In a 1902 rant against "Scotto-Continental 'New Art'" largely directed at Mackintosh, the critic H. F. Jennings talked of “extravagance bordering on insanity," "lunatical topsy turvydom," and the pursuit of novelty at the expense of comfort and utility. Although the materials and construction methods used by this architect and designer were not technologically innovative, on a more abstract level the dark, sleek form of this chair can be read as a poetic response to the industrial culture of Glasgow, once called "the Workshop of the World," and as an attempt to give physical form to the sense of risk and drama implicit in the city's boom/bust economy. The chair was designed for one of the famous Glasgow tearooms commissioned by local businesswoman and temperance supporter Kate Cranston. It also appeared in the 1900 Vienna Secession exhibition and in the home of Mackintosh and his artist wife, Margaret Macdonald.
A Visit to Miss Cranston's Tearooms, 1897

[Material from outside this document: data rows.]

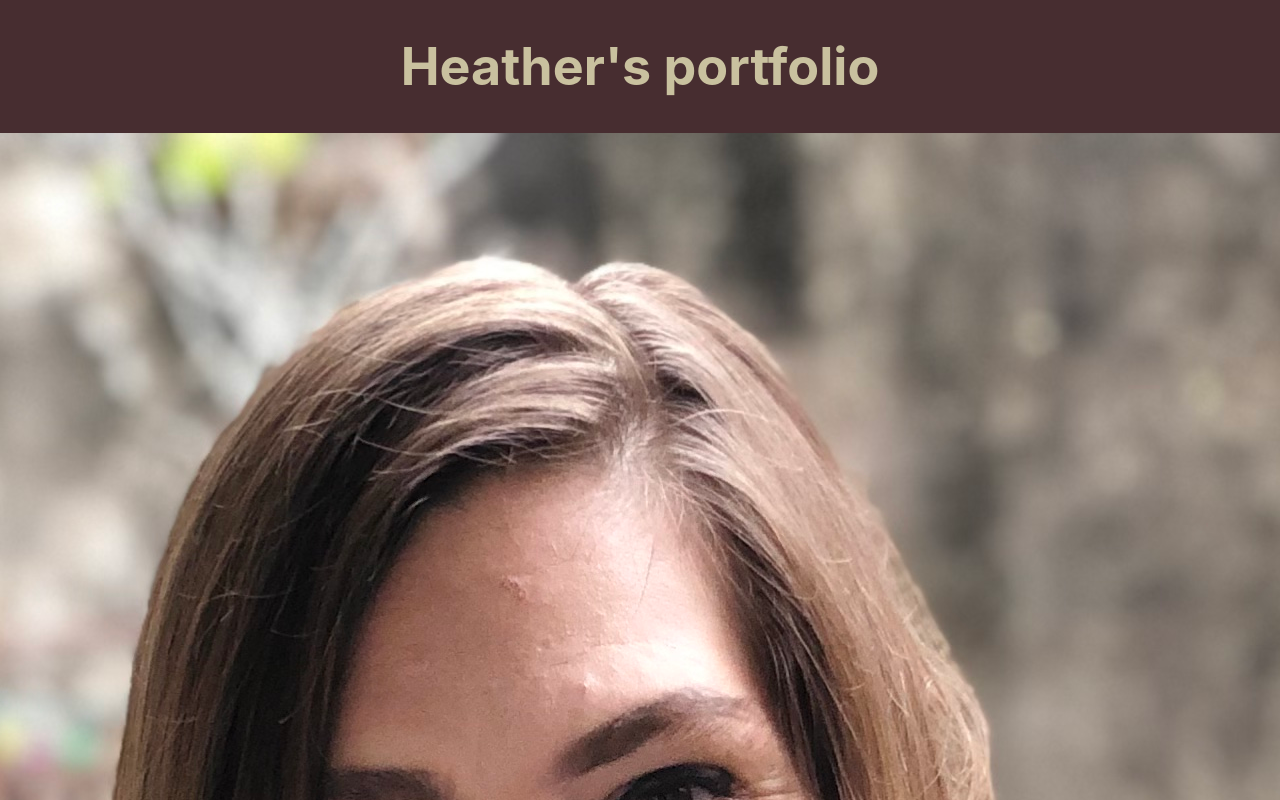
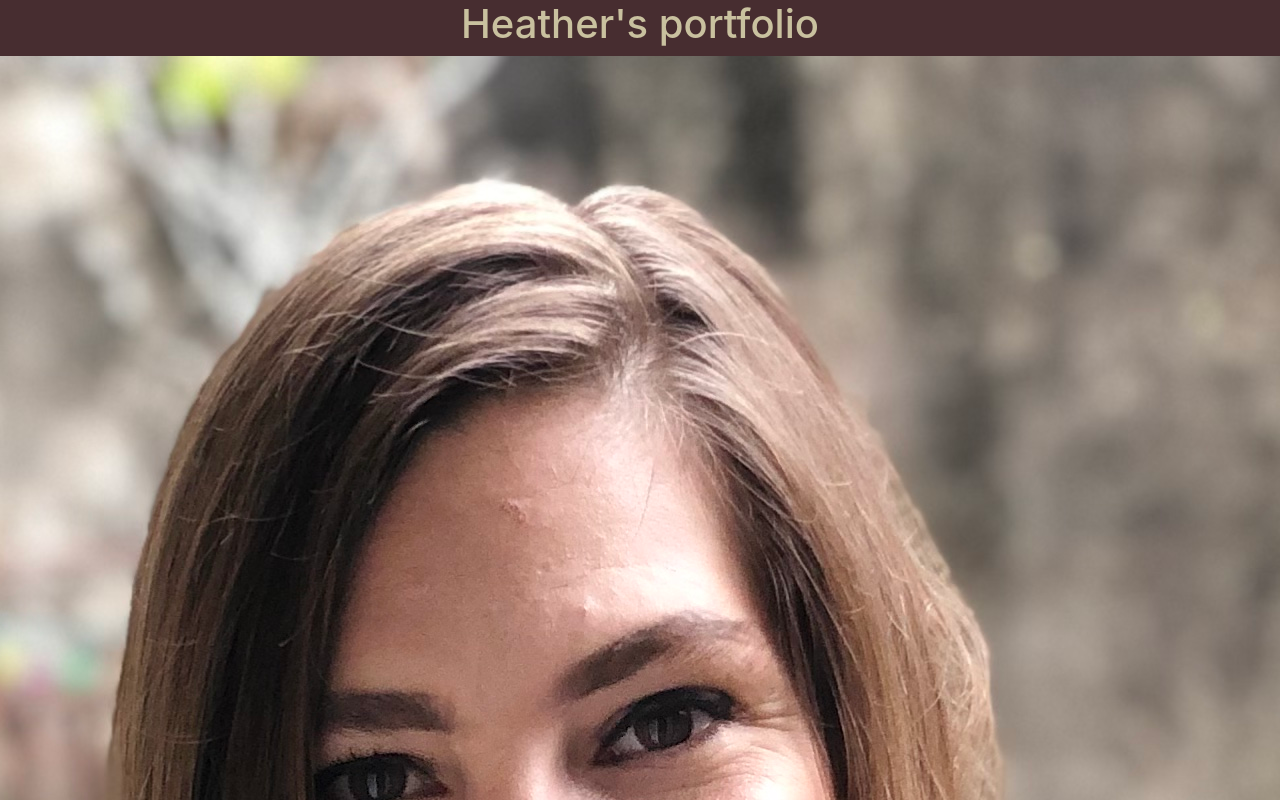
Before and after one commit to HeatherHaylett/portfolio, a React (Create React App) app: page / in a window 1280 px wide. Shown: the top 800 px of the page. Built offline with nearby package versions, Linux system fonts and the light colour scheme.

Commit message:
added Bootstrap

```diff
--- a/package.json
+++ b/package.json
@@ -6,8 +6,10 @@
     "@testing-library/jest-dom": "^4.2.4",
     "@testing-library/react": "^9.5.0",
     "@testing-library/user-event": "^7.2.1",
+    "bootstrap": "^4.5.0",
     "node-sass": "^4.14.1",
     "react": "^16.13.1",
+    "react-bootstrap": "^1.1.1",
     "react-dom": "^16.13.1",
     "react-scripts": "3.4.1"
   },
--- a/src/App.js
+++ b/src/App.js
@@ -1,5 +1,6 @@
 import React from 'react';
 import './App.scss';
+import Image from 'react-bootstrap/Image';
 import mainImage from './Haylett.jpg';
 
 function App() {
@@ -7,7 +8,7 @@ function App() {
     <div className="App">
       <header className="App-header">
         <h1>Heather's portfolio</h1>
-        <img src={mainImage} alt="Heather smiling at the camera"></img>
+        <Image src={mainImage} rounded />
       </header>
     </div>
   );
--- a/src/App.scss
+++ b/src/App.scss
@@ -1,3 +1,5 @@
+@import "~bootstrap/scss/bootstrap";
+
 .App {
   text-align: center;
 }
```
Also changed, not shown: .eslintrc.js, 1 other file (tests, documents, lock files or other folders).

Miss Cranston's Glasgow tearooms were a must for visitors. In a letter to his wife, the English architect Edwin Lutyens recounted how the artist James Guthrie had taken him "to a Miss Somebody's who is really a Mrs. Somebody else. She has started a large Restaurant, all very elaborately simple on very new school High Art Lines. The result is gorgeous! And a wee bit vulgar! . . . It is all quite good, all just a little outré." The Miss Somebody was Kate Cranston, an imaginative and generous patron of emerging designers, several of them women, who gave ordinary citizens public access to chic, progressive design.
This elongated chair was designed for one of Miss Cranston’s Tearooms in Glasgow. Grouped around dining tables, the chairs created an intimate conversational space and the dark oval headrests served to frame the broad fashionable hats of female tea drinkers. In 1900 the chair was one of several tearoom designs that Mackintosh and Margaret Macdonald incorporated in their first home as a married couple and was also exhibited in their installation at the Vienna Secession. These contexts challenged the conventional separation of public and private and of masculine and feminine spheres of influence.